Rail-trails are subject to a unique, and occasionally complex, mixture of federal and state law. Many rail-trail conversions are "railbanked" under Section 8(d) of the National Trails System Act, often called "the Railbanking Act" or the "Rails-to-Trails Act." This important federal law, enacted by Congress in 1983 to preserve established railroad corridors for interim trail and future rail use, preempts state or local laws that are inconsistent with these goals.
Other rail-trail conversions take place after the corridors have been legally "abandoned" and are therefore subject to the vagaries of state law in resolving ownership disputes. And railroad corridors that were originally assembled through federal land grants or federal grants-in-aid of construction are subject to their own unique set of federal laws governing post-railroad use and disposition.
This article, a prior version of which appeared as a Commentary in the American Planning Association's Planning & Environmental Law Vol. 58, No. 9, p. 3 (September 2006), provides an updated summary of the legal issues that often arise in rails-to-trails conversions, as well as an overview of how some of those issues have been resolved. While citations to pertinent case law are provided, this article does not provide an exhaustive review of relevant legal authority.

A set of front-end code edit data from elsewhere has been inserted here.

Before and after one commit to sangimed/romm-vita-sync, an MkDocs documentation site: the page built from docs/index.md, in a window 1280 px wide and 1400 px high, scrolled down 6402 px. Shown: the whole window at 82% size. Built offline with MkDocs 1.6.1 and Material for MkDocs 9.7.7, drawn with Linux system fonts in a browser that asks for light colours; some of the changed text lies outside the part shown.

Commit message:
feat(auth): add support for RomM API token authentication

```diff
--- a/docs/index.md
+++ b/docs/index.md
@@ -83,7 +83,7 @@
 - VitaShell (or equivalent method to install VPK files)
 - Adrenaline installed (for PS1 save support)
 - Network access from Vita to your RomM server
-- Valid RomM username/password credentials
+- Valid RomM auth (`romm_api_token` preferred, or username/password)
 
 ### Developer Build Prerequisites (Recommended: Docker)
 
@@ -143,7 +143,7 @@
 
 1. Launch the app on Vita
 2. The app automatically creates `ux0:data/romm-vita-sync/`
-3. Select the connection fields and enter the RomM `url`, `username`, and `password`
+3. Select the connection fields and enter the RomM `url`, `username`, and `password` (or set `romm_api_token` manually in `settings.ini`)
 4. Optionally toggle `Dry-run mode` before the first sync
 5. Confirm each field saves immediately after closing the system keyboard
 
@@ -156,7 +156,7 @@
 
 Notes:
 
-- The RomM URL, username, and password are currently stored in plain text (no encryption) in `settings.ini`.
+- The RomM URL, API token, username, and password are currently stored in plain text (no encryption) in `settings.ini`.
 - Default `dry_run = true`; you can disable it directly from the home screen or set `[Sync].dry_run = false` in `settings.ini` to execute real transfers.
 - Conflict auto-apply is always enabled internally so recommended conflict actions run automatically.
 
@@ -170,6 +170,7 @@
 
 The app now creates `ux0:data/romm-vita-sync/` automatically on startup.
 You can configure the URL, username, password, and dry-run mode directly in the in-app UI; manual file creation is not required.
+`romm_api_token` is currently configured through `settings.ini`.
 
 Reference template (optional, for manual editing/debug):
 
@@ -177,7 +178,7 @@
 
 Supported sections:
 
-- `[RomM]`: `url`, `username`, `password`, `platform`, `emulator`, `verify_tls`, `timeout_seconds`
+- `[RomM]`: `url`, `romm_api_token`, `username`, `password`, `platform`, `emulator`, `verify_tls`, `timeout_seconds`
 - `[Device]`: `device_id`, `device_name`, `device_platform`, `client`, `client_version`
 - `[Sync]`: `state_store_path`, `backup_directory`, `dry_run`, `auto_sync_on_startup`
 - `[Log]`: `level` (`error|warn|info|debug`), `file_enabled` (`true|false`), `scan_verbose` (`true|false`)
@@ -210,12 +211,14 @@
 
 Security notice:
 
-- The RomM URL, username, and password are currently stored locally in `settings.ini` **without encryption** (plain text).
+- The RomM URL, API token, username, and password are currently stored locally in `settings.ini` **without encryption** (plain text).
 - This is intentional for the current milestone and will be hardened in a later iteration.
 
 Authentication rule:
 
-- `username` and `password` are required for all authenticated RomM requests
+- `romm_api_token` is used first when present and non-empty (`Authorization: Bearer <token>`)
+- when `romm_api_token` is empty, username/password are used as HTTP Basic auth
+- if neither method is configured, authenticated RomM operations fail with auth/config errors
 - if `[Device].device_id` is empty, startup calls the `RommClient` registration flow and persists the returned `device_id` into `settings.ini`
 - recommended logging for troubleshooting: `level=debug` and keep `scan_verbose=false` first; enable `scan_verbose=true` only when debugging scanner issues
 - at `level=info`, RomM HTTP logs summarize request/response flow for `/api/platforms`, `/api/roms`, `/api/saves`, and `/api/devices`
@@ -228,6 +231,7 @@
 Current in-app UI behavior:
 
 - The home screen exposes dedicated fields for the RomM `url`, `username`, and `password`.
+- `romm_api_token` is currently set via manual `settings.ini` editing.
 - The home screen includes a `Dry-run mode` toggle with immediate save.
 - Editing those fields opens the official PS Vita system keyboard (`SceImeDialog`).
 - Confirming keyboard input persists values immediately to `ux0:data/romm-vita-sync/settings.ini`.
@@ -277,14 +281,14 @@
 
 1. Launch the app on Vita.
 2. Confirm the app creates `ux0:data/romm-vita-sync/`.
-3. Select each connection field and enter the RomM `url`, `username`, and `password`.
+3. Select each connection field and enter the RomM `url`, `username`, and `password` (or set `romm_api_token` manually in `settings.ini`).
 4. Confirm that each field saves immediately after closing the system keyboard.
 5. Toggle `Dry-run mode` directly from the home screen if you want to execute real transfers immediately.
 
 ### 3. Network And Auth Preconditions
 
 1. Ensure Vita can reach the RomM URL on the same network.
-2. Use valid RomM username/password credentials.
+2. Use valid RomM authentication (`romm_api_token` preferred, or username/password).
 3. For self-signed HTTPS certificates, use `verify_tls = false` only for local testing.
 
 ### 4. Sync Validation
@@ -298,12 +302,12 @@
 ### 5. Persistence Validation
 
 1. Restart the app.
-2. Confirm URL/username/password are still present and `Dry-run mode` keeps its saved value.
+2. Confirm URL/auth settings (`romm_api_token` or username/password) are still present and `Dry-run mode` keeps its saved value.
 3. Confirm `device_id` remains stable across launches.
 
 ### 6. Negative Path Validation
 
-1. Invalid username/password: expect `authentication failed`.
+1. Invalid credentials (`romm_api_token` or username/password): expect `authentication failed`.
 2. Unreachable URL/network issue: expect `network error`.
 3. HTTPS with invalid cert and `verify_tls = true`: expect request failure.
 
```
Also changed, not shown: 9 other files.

The law on rails-to-trails conversions is continually evolving as the number of rail-trails increases. Railsto-Trails Conservancy has materials and resources on its website and provides other services to assist governmental and non-governmental organizations in sorting through the various legal, political and communications issues that may arise during the course of a rails-to trails conversion.

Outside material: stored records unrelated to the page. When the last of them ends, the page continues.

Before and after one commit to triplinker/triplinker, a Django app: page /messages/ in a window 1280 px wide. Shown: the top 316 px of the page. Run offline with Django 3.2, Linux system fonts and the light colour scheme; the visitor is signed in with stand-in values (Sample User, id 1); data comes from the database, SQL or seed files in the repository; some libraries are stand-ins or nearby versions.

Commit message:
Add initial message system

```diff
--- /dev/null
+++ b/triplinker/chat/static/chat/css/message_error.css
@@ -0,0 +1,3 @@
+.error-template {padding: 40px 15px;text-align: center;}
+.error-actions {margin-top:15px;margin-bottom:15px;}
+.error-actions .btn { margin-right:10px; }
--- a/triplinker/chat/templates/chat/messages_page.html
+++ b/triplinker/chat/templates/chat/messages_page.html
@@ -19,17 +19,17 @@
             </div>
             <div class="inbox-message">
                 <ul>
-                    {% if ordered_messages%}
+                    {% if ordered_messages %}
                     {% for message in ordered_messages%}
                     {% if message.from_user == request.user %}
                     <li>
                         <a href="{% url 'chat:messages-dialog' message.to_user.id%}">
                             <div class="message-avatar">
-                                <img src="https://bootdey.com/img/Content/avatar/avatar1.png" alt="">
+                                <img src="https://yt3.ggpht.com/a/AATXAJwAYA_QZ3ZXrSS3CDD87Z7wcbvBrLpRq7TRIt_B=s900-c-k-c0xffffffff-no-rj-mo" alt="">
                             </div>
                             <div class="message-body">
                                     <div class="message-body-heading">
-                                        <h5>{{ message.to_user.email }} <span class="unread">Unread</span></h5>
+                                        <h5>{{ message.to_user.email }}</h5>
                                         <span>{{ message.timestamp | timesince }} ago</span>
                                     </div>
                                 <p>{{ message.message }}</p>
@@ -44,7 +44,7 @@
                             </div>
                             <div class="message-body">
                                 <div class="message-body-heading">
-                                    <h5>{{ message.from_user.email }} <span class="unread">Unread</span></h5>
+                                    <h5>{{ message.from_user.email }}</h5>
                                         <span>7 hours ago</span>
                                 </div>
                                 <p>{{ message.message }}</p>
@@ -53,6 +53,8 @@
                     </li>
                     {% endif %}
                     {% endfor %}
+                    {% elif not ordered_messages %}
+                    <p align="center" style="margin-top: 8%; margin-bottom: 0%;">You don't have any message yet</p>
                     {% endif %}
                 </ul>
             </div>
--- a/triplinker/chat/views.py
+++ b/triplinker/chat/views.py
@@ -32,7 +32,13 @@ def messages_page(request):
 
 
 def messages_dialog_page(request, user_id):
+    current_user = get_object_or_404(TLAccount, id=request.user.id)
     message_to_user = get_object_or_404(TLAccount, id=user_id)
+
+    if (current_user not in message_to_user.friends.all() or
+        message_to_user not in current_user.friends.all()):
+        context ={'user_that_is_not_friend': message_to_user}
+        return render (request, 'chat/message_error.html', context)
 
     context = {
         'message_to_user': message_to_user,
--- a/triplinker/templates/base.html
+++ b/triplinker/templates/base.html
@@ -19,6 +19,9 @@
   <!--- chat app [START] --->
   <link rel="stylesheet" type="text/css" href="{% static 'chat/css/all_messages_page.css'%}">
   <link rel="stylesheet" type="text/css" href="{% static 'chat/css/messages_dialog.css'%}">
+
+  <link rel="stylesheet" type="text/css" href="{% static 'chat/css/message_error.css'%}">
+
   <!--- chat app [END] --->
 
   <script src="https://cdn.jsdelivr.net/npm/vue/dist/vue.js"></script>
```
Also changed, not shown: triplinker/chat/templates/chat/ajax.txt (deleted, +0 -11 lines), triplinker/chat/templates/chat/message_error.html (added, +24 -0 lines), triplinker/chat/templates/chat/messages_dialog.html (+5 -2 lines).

Since 1986, RTC has been the nation's foremost legal advocate for rail-trails in the nonprofit sector.